Johnny Murtagh drives Definightly to a narrow victory in the Sapphire Stakes at The Curragh on Saturday.
Although he could only manage second place behind Camelot in the Irish Derby at The Curragh on Saturday evening, Bohermeen jockey Johnny Murtagh enjoyed a good weekend at the Kildare track and was also able to celebrate Meath's Leinster SFC victory over the Lilywhites on Sunday evening.
Murtagh was on board the John Oxx-trained Hartani which completed a hat-trick when landing the group three Curragh Cup on Sunday having previously won twice at Tipperary.
Hartani stayed on strongly for a comfortable win over six-in-a-row-chasing Midnight Soprano which was sent off at 2/1 favourite.
Murtagh's mount could target the Irish or English St Leger later in the season.
Moynalty jockey Declan McDonogh was also in the winners' enclosure on Sunday with the Jimmy Coogan-trained Winning Impact which could be Galway bound if the ground stays soft.
Murtagh landed the Sapphire Stakes on Saturday, another group three contest, when he partnered the well-supported English-trained Definightly to victory as he completed a double on the day.

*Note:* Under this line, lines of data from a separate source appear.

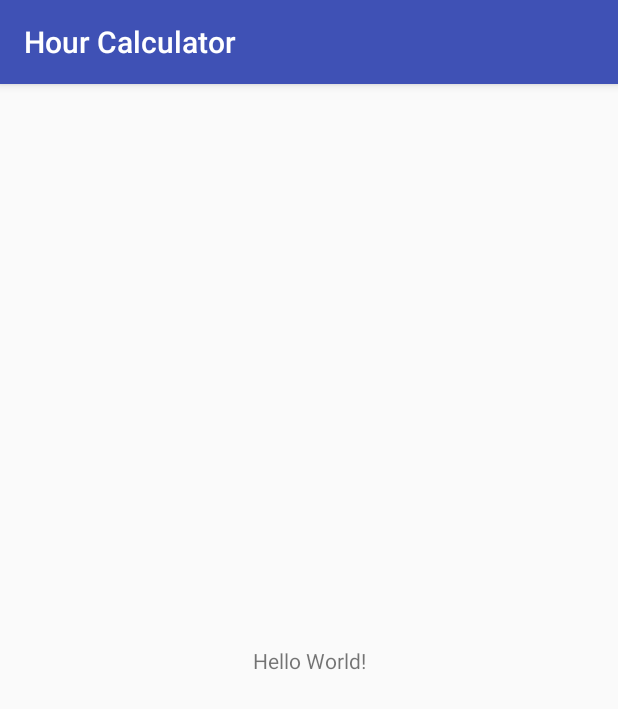
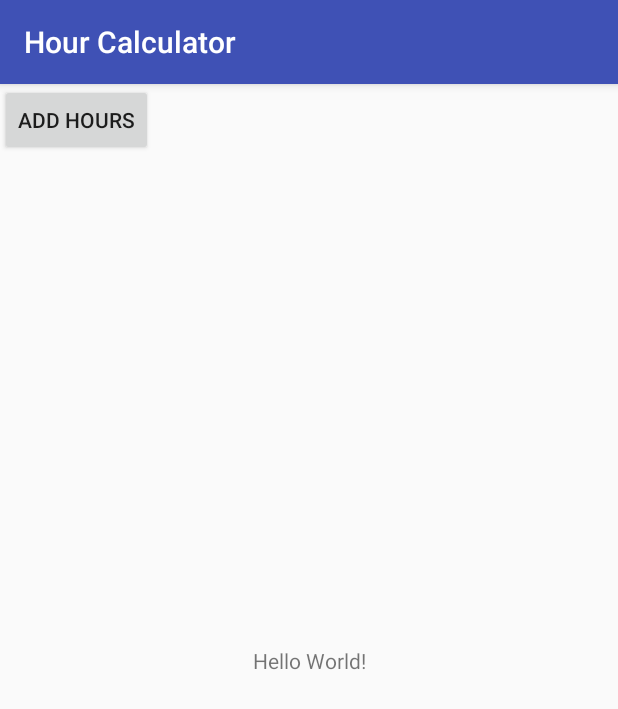
Before and after one commit to AlexPagnotta/hourCalculator, an Android app: the screen it shows after launch (MainActivity), on a phone screen of 412 x 824 dp. Shown: the top 709 px of the screen. Run offline under Robolectric (Android 15) with nearby library versions, the phone set to English and light mode, and no system bars.

Commit message:
Add new activity and button

```diff
--- a/app/src/main/AndroidManifest.xml
+++ b/app/src/main/AndroidManifest.xml
@@ -16,6 +16,7 @@
                 <category android:name="android.intent.category.LAUNCHER" />
             </intent-filter>
         </activity>
+        <activity android:name=".AddHoursActivity"></activity>
     </application>
 
 </manifest>
--- a/app/src/main/java/com/example/alex/hourcalculator/MainActivity.java
+++ b/app/src/main/java/com/example/alex/hourcalculator/MainActivity.java
@@ -1,7 +1,10 @@
 package com.example.alex.hourcalculator;
 
+import android.content.Intent;
 import android.support.v7.app.AppCompatActivity;
 import android.os.Bundle;
+import android.view.View;
+import android.widget.Button;
 
 public class MainActivity extends AppCompatActivity {
 
@@ -9,5 +12,12 @@ public class MainActivity extends AppCompatActivity {
     protected void onCreate(Bundle savedInstanceState) {
         super.onCreate(savedInstanceState);
         setContentView(R.layout.activity_main);
+        Button addButton = (Button) findViewById(R.id.addHoursBtn);
+        addButton.setOnClickListener(new View.OnClickListener() {
+            public void onClick(View v) {
+                Intent myIntent = new Intent(MainActivity.this, AddHoursActivity.class);
+                MainActivity.this.startActivity(myIntent);
+            }
+        });
     }
 }
--- a/app/src/main/res/layout/activity_main.xml
+++ b/app/src/main/res/layout/activity_main.xml
@@ -15,4 +15,10 @@
         app:layout_constraintRight_toRightOf="parent"
         app:layout_constraintTop_toTopOf="parent" />
 
+    <Button
+        android:id="@+id/addHoursBtn"
+        android:layout_height="wrap_content"
+        android:layout_width="wrap_content"
+        android:text="Add Hours"  />
+
 </android.support.constraint.ConstraintLayout>
```
Also changed, not shown: app/src/main/java/com/example/alex/hourcalculator/AddHoursActivity.java (added, +13 -0 lines), app/src/main/res/layout/activity_add_hours.xml (added, +9 -0 lines).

Murtagh pounced to win the race after Judge 'N Jury drifted to his right in the final furlong Definightly prevailed by half a length.
The Meath jockey also won on Sharestan which had too much class for his five rivals.
Murtagh made a good start to the weekend when he won the opening maiden on Friday with the Aga Khan-owned newcomer Sinaniya.
Curragh manager Paul Hensey was pleased with the first Irish Derby to be run on a Saturday evening as more than 22,300 patrons flocked through the turnstiles.
After the racing on Saturday there was a live performance from ex-Boyzone star Ronan Keating.
"I think considering the inclement weather and everything, that has to go down as a success as there is no doubt the weather had an effect on the number of walk-ups we got on the day," commented the racecourse manager.
"We obviously had Ronan Keating on after racing as well and that kept the crowds in and allowed them to disperse gradually, so all in all I think the concept worked well," he added.